No day ever looks the same, it can vary depending on the time of year, the program’s needs, the team’s objectives, and the immediate urgency of some tasks. My ideal day is where I can link in with members of the team, have productive conversations in meetings and make innovative and meaningful steps to support our service delivery.
What do you love about working with families from rural and remote Australia?
Knowledge is so important, and we are always learning and taking on new information from our families, from the communities and the schools we work with. It is an incredible honour to ensure our families voices are heard and supported at the highest levels. I am grateful, that our rural and remote families are willing to share their experiences with me and this makes me a better person and clinician.
What do you think makes RFW unique?
The mission! It resonates with me. The work we do is profoundly significant, meaningful and purposeful.
Can give us an example of a family’s positive outcomes through working with RFW?
How do you choose just one story? There are many! One that particularly stands out to me is a time when I worked with a refugee family who were forced to leave their country because of war and violence. They spoke some English. We engaged a translator through the school and the family were eager to participate in parent sessions which involved lots of listening… and more listening. The members of the family had been through so much to be able to live in Australia and their main goal was to provide a safe home and the best education for their children. A very special family to me and people I will remember forever. There are many families we work with who are in a similar situation, either displaced in their own country or fleeing from a town they once called home.
Where’s your country? – Where do you feel most connected to?
Outdoors surrounded by nature – I find the grandness is so compelling.

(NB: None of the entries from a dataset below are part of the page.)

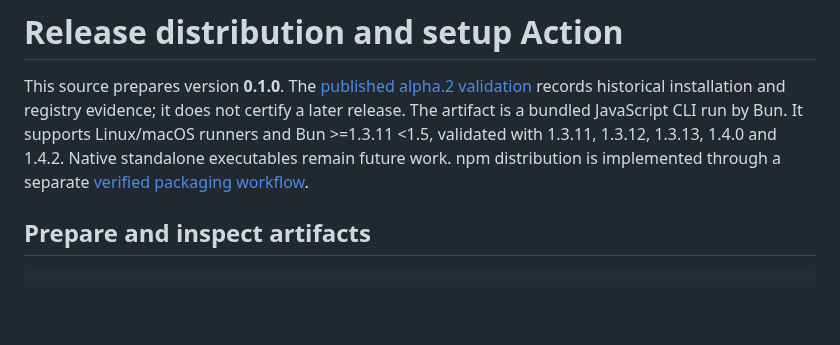
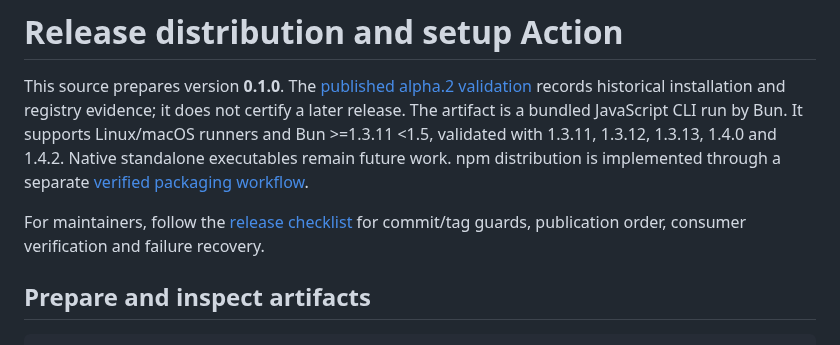
Before and after one commit to sakajunquality/bunko, a Markdown page: docs/RELEASING.md, the part around the change. Rendered like a GitHub page; blank space fills up the shorter version.

Commit message:
Document guarded release and recovery checklist

```diff
--- a/docs/RELEASING.md
+++ b/docs/RELEASING.md
@@ -1,6 +1,8 @@
 # Release distribution and setup Action
 
 This source prepares version **0.1.0**. The [published alpha.2 validation](PUBLISHED_RELEASE_VALIDATION.md) records historical installation and registry evidence; it does not certify a later release. The artifact is a bundled JavaScript CLI run by Bun. It supports Linux/macOS runners and Bun >=1.3.11 <1.5, validated with 1.3.11, 1.3.12, 1.3.13, 1.4.0 and 1.4.2. Native standalone executables remain future work. npm distribution is implemented through a separate [verified packaging workflow](NPM_DISTRIBUTION.md).
+
+For maintainers, follow the [release checklist](RELEASE_CHECKLIST.md) for commit/tag guards, publication order, consumer verification and failure recovery.
 
 ## Prepare and inspect artifacts
 
```
Also changed, not shown: docs/RELEASE_CHECKLIST.md (added, +107 -0 lines).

Sitting in open green spaces, bushwalking, hiking, swimming, picnics and finding the best coffee are some of my top favourite things to do.